A Roman sarcophagus in London. NOTE: this is not the actual sarcophagus found.

Walking around central London, one of the last things you’d expect to bump into is a Roman sarcophagus. But that is exactly what happened one day. During Roman times, Southwark, a borough across the Thames from central London, was a bustling trade hub after Londinium was established about 50 AD, and it served as such for four hundred years.

In 2017, according to South London Press, an archeological dig performed before a housing development was built revealed an ancient road near Harper Road that had been a major thoroughfare for hundreds of years as evidenced through recuts of the ditches.

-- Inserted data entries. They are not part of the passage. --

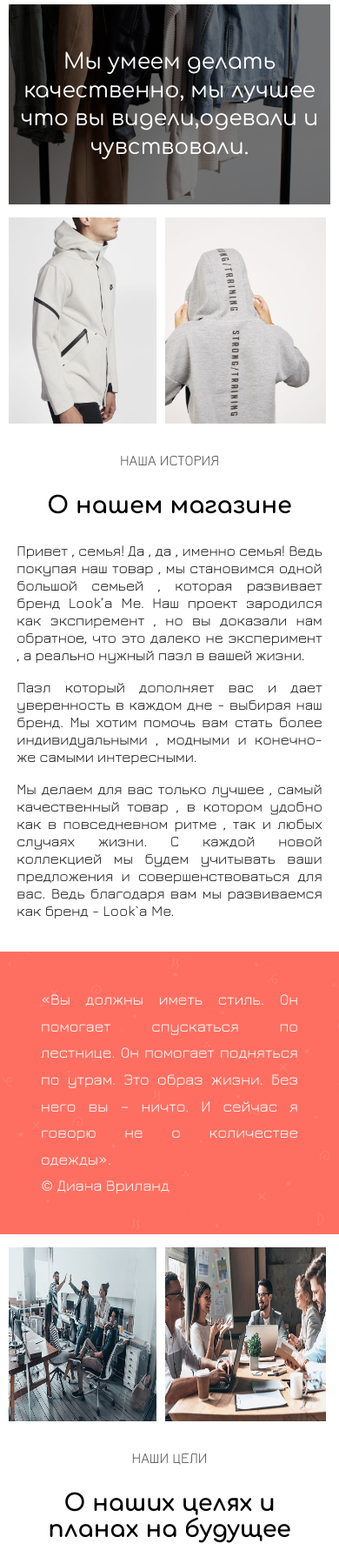
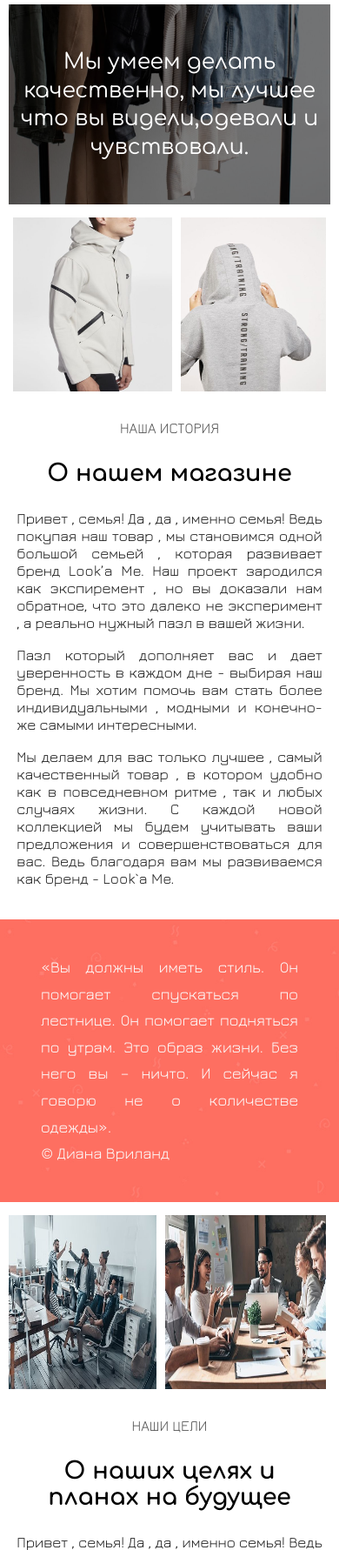
Before and after one commit to adammaks/adammaks.github.io, a PHP site: page /about.html in a window 390 px wide. Shown: the part 508-2290 px from the top of the page at 87% size. Run offline with PHP 8.4, Linux system fonts and the light colour scheme.

Commit message:
Update about.css

```diff
--- a/css/about.css
+++ b/css/about.css
@@ -143,6 +143,7 @@
 		max-width: 50%;
 		min-height: 200px;
 		max-height: 250px;
+		max-height: 200px;
 		position: relative;
 		top: 0px;
 	}
@@ -151,6 +152,7 @@
 		max-width: 50%;
 		min-height: 200px;
 		max-height: 250px;
+		max-height: 200px;
 		position: relative;
 		top: 0px;
 		left: 0px;
```
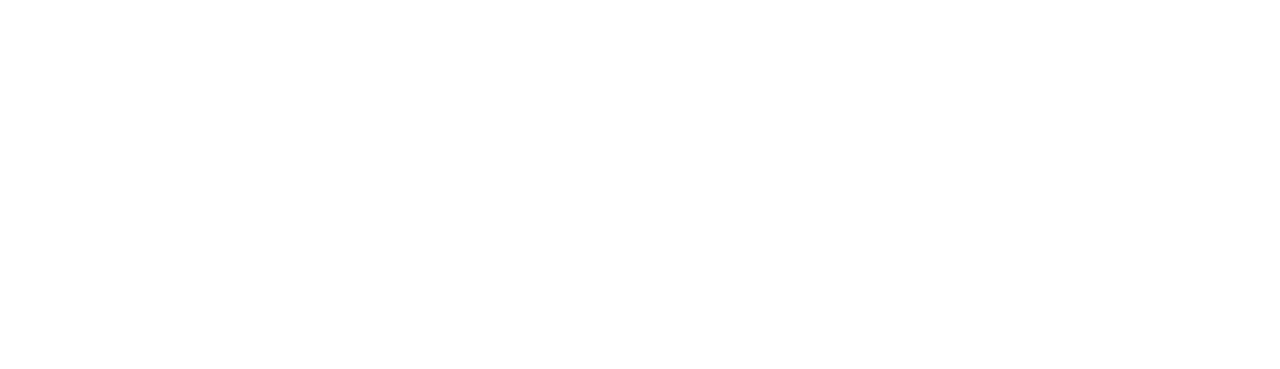
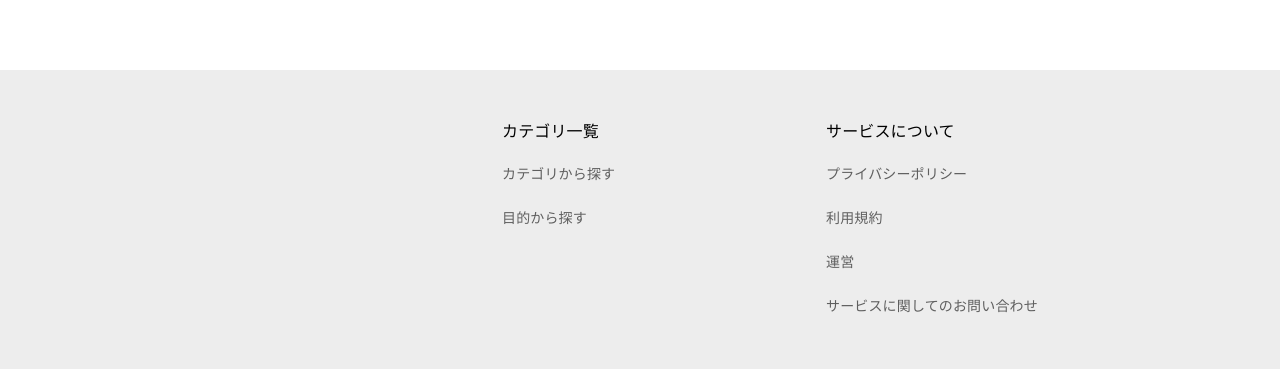
Before and after one commit to hasecom/Monooki-frontend, a Next.js app: page / in a window 1280 px wide. Shown: the part 428-797 px from the top of the page. Built offline with nearby package versions, Linux system fonts and the light colour scheme.

Commit message:
created Footer

```diff
--- a/src/app/recipe/[id]/layout.tsx
+++ b/src/app/recipe/[id]/layout.tsx
@@ -2,7 +2,7 @@
 import { NextPage } from "next";
 import { LayoutProps } from "@/types/common";
 import MainLayout from "@/layout/mainLayout";
-import BasicBreadCrumbs from "@/ui/Breadcrumbs/basicBreadCrumbs";
+
 const RecipeLayout: NextPage<LayoutProps> = ({ children }) => {
 	return (
 		<>
--- /dev/null
+++ b/src/component/footer/footer.tsx
@@ -0,0 +1,81 @@
+import { isScreenSizeAbove } from "@/util/mediaQuery";
+import { Box, Grid, List, ListItem, Typography, ListItemText } from "@mui/material";
+import { constantLink, credit, footerCategoryLinks, Heading } from "@/constant/preset";
+
+const Footer = () => {
+	return (
+		<>
+			{isScreenSizeAbove('sm') ? (
+				<PcFooter />
+			) : (
+				<SmFooter />
+			)}
+		</>
+	)
+}
+
+export default Footer;
+
+const PcFooter = () => {
+	return (
+		<Box sx={{
+			minHeight: '300px',
+			marginTop: 6,
+			background: '#ededed',
+			paddingTop: '50px'
+		}}>
+			<Grid container spacing={2} justifyContent="center">
+				<Grid item xs={3}>
+
+				</Grid>
+				<Grid item xs={3}>
+					<Typography variant="body1" component="div" sx={{ paddingX: 2 }}>
+						{Heading.Footer.CategoryList}
+					</Typography>
+					<List>
+						{footerCategoryLinks.map((link, index) => (
+							<ListItem><ListItemText secondary={link.label} /></ListItem>
+						))}
+					</List>
+				</Grid>
+				<Grid item xs={3}>
+					<Typography variant="body1" component="div" sx={{ paddingX: 2 }}>
+						{Heading.Footer.AboutService}
+					</Typography>
+					<List>
+						{constantLink.map((link, index) => (
+							<ListItem><ListItemText secondary={link.label} /></ListItem>
+						))}
+					</List>
+				</Grid>
+			</Grid>
+		</Box>
+	)
+}
+
+const SmFooter = () => {
+	return (
+		<Box sx={{ minHeight: '300px', background: '#ededed' }}>
+			<Box
+				sx={{
+
+					color: '#b2b2b2',
+					paddingX: 4,
+					paddingY: 8
+				}}
+			>
+				<Grid container columns={{ xs: 4, md: 4 }}>
+					{constantLink.map((link, index) => (
+						<Grid item key={index} sx={{ margin: '0 auto' }}>
+							<Typography variant="body2">{link.label}</Typography>
+						</Grid>
+					))}
+				</Grid>
+				<Box sx={{ paddingY: 2 }}>
+					<Typography variant="body2" sx={{ textAlign: 'center' }}>{credit}</Typography>
+				</Box>
+			</Box>
+
+		</Box>
+	)
+}
--- a/src/constant/preset.ts
+++ b/src/constant/preset.ts
@@ -4,6 +4,10 @@
 		PurposeSearch:"目的から探す"
 	},
 	Common:{
+		AboutService:"サービスについて"
+	},
+	Footer:{
+		CategoryList:"カテゴリ一覧",
 		AboutService:"サービスについて"
 	}
 }
@@ -29,3 +33,21 @@
 	{id:3000},
 	{id:4000},
 ]
+
+export const constantLink = [
+	{id:1,label:'プライバシーポリシー'},
+	{id:2,label:'利用規約'},
+	{id:3,label:'運営'},
+	{id:4,label:'サービスに関してのお問い合わせ'},
+]
+export const footerCategoryLinks = [
+	{
+		label:'カテゴリから探す',
+		link:''
+	},
+	{
+		label:'目的から探す',
+		link:''
+	}
+]
+export const credit = '© 2024 MONOOKI All rights reserved.'
--- a/src/layout/mainLayout.tsx
+++ b/src/layout/mainLayout.tsx
@@ -2,6 +2,7 @@
 import { NextPage } from "next";
 import { LayoutProps,mainLayoutOptionType } from "@/types/common";
 import Header from "@/component/header/header";
+import Footer from "@/component/footer/footer";
 import { Grid } from "@mui/material";
 import SideBar from "@/component/sideBar/sideBar";
 import { Box } from "@mui/system";
@@ -32,6 +33,7 @@
 			{isBreadCrumbs && !isScreenSizeAboveSm && (
 				<BasicBreadCrumbs />
 			)}
+			<Footer />
 		</>
 	)
 }
```
Also changed, not shown: src/types/common.ts (+9 -1 lines).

It is known that an area of land near the banks of the Thames was an important burial site. Just when the archeological team thought they were about finished, they uncovered a stone sarcophagus built into the side of a wall which may have been part of a mausoleum. The lid had been moved causing a large crack indicating a grave robbery, probably in the 18th century.

The plain stone coffin, which is about eight feet in length and weighs about two and a half tons, was believed to be from the third or fourth centuries, but at the time of discovery was filled with dirt because of the opened lid making it difficult to ascertain the contents, if any.

Next to the sarcophagus were a broken bracelet and the remains of an infant. According to Archaeology World, Gillian King, senior planner for archaeology at Southwark Council, assumed that the occupant must have been high up on the social scale and must have been wealthy to have ended up with such a prestigious burial.

Most burials would have been in a lead or wooden coffin if one was used at all. Only two other such burials have been found in the London area. In 2006, one was found at St Martin-in-the Fields, near Trafalgar Square, and another one from Spitalfields in 1999.

Roman sarcophagus london
The most recent Roman sarcophagus to be discovered in London. Photo courtesy of the Museum of London.

Over several weeks, the structure was carefully dug out and moved to the Museum of London Archaeological Archive. Reported in South London Press, Jackie Keily, senior curator at the Museum of London, revealed the contents of the sarcophagus a year later.

The remains of a woman buried between 86 to 328 AD, a small piece of gold, most likely from a piece of jewelry she was wearing, and a small gemstone of intaglio, a carved piece of jasper usually worn in a ring. The jasper carbon dated much earlier than the burial date and is believed to have been an heirloom.

Excavations are going on all over Southwark. Exploring Southwark notes a very large Roman residence with baths heated from under the floor and walls with frescos painted on plaster from Italy was found under Winchester Palace which was built in the 12th century.

Southwark Cathedral was built over a Roman villa and another villa that opened out onto a piazza was found in Tabard Square. In 2011, during the upgrade of a rail line and London Bridge Station, Roman bath houses were discovered at London Bridge Road and Borough High Street.

In May of 2018, an exhibition was held at the Museum of London Docklands with the Southwark stone sarcophagus as the center point. Glass vessels with some traces of oil and others with cremated remains found in 1873 at Bishopsgate were included in the display as well as funerary urns from the 17th and 18th century found at Goodman’s Fields outside Aldgate and near Bishopsgate.

Related Article: Alexander Sarcophagus, one of the most remarkable examples of Hellenistic art ever found

Look Up London shows items from the show such as a tombstone with a Latin inscription, “To the spirits of the departed. Erected by Solinus to the memory of his beloved wife, Grata, the daughter of Dagobitus, aged 40 years”; a woman’s ring found on the hand of a young adult woman with an exquisite carving of little mice that is in practically mint condition; a glass mosaic bowl that would have been for someone wealthy from 200 to 300 A.D.; and iron noisemakers such as rattles and horns that would have been used during the burial service.

Ian Harvey

Ian Harvey is one of the authors writing for The Vintage News